### EXERCISE DETAILS
Start to finish, the listing must be rewritten exactly.

- - - - -

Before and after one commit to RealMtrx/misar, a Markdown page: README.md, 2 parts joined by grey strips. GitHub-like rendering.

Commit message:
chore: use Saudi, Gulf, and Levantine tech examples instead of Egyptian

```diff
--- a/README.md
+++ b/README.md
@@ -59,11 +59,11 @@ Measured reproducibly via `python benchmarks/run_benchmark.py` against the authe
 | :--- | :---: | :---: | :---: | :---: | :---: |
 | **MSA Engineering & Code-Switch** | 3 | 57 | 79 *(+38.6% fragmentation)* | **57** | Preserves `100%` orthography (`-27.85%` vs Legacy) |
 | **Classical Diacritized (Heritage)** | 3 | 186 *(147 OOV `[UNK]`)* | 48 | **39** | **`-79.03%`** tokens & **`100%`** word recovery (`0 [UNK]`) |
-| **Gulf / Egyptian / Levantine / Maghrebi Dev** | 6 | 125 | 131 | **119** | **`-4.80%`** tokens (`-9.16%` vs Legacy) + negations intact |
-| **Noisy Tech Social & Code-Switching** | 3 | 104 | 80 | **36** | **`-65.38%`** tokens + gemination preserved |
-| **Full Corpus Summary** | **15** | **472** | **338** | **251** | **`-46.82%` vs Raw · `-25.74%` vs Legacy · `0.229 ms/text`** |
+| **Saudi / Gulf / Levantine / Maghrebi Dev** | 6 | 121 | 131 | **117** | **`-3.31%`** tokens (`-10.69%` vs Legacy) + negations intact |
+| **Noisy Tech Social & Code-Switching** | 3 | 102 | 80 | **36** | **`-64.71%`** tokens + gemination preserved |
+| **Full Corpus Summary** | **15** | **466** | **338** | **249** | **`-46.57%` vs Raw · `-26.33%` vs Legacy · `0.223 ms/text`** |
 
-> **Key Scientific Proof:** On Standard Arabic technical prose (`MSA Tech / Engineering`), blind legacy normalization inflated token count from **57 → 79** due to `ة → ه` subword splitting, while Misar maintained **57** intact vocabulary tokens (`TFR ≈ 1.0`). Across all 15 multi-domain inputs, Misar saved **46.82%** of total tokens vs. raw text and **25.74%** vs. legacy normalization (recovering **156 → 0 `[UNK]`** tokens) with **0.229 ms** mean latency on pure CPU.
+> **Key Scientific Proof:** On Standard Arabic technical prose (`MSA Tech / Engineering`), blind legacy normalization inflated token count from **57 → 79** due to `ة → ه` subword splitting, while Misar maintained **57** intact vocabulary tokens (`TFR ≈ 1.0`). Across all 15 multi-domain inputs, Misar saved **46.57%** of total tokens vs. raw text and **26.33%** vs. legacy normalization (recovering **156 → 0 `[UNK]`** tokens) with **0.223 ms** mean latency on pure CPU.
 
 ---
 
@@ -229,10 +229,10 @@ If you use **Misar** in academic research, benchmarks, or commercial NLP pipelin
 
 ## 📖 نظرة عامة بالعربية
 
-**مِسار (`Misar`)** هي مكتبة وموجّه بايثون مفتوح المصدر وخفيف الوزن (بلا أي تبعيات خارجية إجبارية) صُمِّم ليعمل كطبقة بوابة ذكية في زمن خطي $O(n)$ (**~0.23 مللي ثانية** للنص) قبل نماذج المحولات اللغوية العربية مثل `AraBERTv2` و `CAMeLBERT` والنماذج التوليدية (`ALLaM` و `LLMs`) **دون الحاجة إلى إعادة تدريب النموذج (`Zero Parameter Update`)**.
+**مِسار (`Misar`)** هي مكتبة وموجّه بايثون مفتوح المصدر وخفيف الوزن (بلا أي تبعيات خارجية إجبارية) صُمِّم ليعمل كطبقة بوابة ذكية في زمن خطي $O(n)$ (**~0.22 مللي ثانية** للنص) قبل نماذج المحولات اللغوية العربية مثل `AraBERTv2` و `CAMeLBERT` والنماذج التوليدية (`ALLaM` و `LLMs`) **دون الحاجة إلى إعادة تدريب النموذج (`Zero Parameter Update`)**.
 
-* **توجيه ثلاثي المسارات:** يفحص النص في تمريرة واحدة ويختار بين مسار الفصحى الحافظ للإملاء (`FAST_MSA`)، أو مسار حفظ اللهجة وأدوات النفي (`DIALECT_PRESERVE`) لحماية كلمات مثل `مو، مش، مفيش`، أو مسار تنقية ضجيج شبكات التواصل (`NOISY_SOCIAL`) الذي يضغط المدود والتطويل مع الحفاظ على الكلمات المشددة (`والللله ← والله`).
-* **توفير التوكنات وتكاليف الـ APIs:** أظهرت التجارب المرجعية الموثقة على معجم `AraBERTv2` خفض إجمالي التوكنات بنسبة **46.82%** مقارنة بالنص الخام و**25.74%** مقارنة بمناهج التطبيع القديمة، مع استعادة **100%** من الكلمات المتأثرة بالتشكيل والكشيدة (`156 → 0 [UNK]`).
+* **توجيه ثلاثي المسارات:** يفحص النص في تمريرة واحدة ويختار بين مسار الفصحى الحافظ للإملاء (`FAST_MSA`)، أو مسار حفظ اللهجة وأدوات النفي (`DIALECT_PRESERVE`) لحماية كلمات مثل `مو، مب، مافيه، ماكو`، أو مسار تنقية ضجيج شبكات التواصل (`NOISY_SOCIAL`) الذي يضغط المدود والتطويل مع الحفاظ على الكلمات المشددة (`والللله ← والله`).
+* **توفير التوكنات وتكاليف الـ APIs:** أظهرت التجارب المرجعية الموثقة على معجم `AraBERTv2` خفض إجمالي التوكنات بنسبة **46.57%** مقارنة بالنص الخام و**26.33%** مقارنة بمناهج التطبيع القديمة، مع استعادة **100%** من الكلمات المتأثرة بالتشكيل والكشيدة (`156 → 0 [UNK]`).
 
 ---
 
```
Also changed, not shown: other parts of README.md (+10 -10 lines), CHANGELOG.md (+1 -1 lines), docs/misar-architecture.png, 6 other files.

- - - - -

### YOUR SOLUTION
Before and after one commit to RealMtrx/misar, a Markdown page: README.md, 2 parts joined by grey strips. GitHub-like rendering.

Commit message:
chore: use Saudi, Gulf, and Levantine tech examples instead of Egyptian

```diff
--- a/README.md
+++ b/README.md
@@ -59,11 +59,11 @@ Measured reproducibly via `python benchmarks/run_benchmark.py` against the authe
 | :--- | :---: | :---: | :---: | :---: | :---: |
 | **MSA Engineering & Code-Switch** | 3 | 57 | 79 *(+38.6% fragmentation)* | **57** | Preserves `100%` orthography (`-27.85%` vs Legacy) |
 | **Classical Diacritized (Heritage)** | 3 | 186 *(147 OOV `[UNK]`)* | 48 | **39** | **`-79.03%`** tokens & **`100%`** word recovery (`0 [UNK]`) |
-| **Gulf / Egyptian / Levantine / Maghrebi Dev** | 6 | 125 | 131 | **119** | **`-4.80%`** tokens (`-9.16%` vs Legacy) + negations intact |
-| **Noisy Tech Social & Code-Switching** | 3 | 104 | 80 | **36** | **`-65.38%`** tokens + gemination preserved |
-| **Full Corpus Summary** | **15** | **472** | **338** | **251** | **`-46.82%` vs Raw · `-25.74%` vs Legacy · `0.229 ms/text`** |
+| **Saudi / Gulf / Levantine / Maghrebi Dev** | 6 | 121 | 131 | **117** | **`-3.31%`** tokens (`-10.69%` vs Legacy) + negations intact |
+| **Noisy Tech Social & Code-Switching** | 3 | 102 | 80 | **36** | **`-64.71%`** tokens + gemination preserved |
+| **Full Corpus Summary** | **15** | **466** | **338** | **249** | **`-46.57%` vs Raw · `-26.33%` vs Legacy · `0.223 ms/text`** |
 
-> **Key Scientific Proof:** On Standard Arabic technical prose (`MSA Tech / Engineering`), blind legacy normalization inflated token count from **57 → 79** due to `ة → ه` subword splitting, while Misar maintained **57** intact vocabulary tokens (`TFR ≈ 1.0`). Across all 15 multi-domain inputs, Misar saved **46.82%** of total tokens vs. raw text and **25.74%** vs. legacy normalization (recovering **156 → 0 `[UNK]`** tokens) with **0.229 ms** mean latency on pure CPU.
+> **Key Scientific Proof:** On Standard Arabic technical prose (`MSA Tech / Engineering`), blind legacy normalization inflated token count from **57 → 79** due to `ة → ه` subword splitting, while Misar maintained **57** intact vocabulary tokens (`TFR ≈ 1.0`). Across all 15 multi-domain inputs, Misar saved **46.57%** of total tokens vs. raw text and **26.33%** vs. legacy normalization (recovering **156 → 0 `[UNK]`** tokens) with **0.223 ms** mean latency on pure CPU.
 
 ---
 
@@ -229,10 +229,10 @@ If you use **Misar** in academic research, benchmarks, or commercial NLP pipelin
 
 ## 📖 نظرة عامة بالعربية
 
-**مِسار (`Misar`)** هي مكتبة وموجّه بايثون مفتوح المصدر وخفيف الوزن (بلا أي تبعيات خارجية إجبارية) صُمِّم ليعمل كطبقة بوابة ذكية في زمن خطي $O(n)$ (**~0.23 مللي ثانية** للنص) قبل نماذج المحولات اللغوية العربية مثل `AraBERTv2` و `CAMeLBERT` والنماذج التوليدية (`ALLaM` و `LLMs`) **دون الحاجة إلى إعادة تدريب النموذج (`Zero Parameter Update`)**.
+**مِسار (`Misar`)** هي مكتبة وموجّه بايثون مفتوح المصدر وخفيف الوزن (بلا أي تبعيات خارجية إجبارية) صُمِّم ليعمل كطبقة بوابة ذكية في زمن خطي $O(n)$ (**~0.22 مللي ثانية** للنص) قبل نماذج المحولات اللغوية العربية مثل `AraBERTv2` و `CAMeLBERT` والنماذج التوليدية (`ALLaM` و `LLMs`) **دون الحاجة إلى إعادة تدريب النموذج (`Zero Parameter Update`)**.
 
-* **توجيه ثلاثي المسارات:** يفحص النص في تمريرة واحدة ويختار بين مسار الفصحى الحافظ للإملاء (`FAST_MSA`)، أو مسار حفظ اللهجة وأدوات النفي (`DIALECT_PRESERVE`) لحماية كلمات مثل `مو، مش، مفيش`، أو مسار تنقية ضجيج شبكات التواصل (`NOISY_SOCIAL`) الذي يضغط المدود والتطويل مع الحفاظ على الكلمات المشددة (`والللله ← والله`).
-* **توفير التوكنات وتكاليف الـ APIs:** أظهرت التجارب المرجعية الموثقة على معجم `AraBERTv2` خفض إجمالي التوكنات بنسبة **46.82%** مقارنة بالنص الخام و**25.74%** مقارنة بمناهج التطبيع القديمة، مع استعادة **100%** من الكلمات المتأثرة بالتشكيل والكشيدة (`156 → 0 [UNK]`).
+* **توجيه ثلاثي المسارات:** يفحص النص في تمريرة واحدة ويختار بين مسار الفصحى الحافظ للإملاء (`FAST_MSA`)، أو مسار حفظ اللهجة وأدوات النفي (`DIALECT_PRESERVE`) لحماية كلمات مثل `مو، مب، مافيه، ماكو`، أو مسار تنقية ضجيج شبكات التواصل (`NOISY_SOCIAL`) الذي يضغط المدود والتطويل مع الحفاظ على الكلمات المشددة (`والللله ← والله`).
+* **توفير التوكنات وتكاليف الـ APIs:** أظهرت التجارب المرجعية الموثقة على معجم `AraBERTv2` خفض إجمالي التوكنات بنسبة **46.57%** مقارنة بالنص الخام و**26.33%** مقارنة بمناهج التطبيع القديمة، مع استعادة **100%** من الكلمات المتأثرة بالتشكيل والكشيدة (`156 → 0 [UNK]`).
 
 ---
 
```
Also changed, not shown: other parts of README.md (+10 -10 lines), CHANGELOG.md (+1 -1 lines), docs/misar-architecture.png, 6 other files.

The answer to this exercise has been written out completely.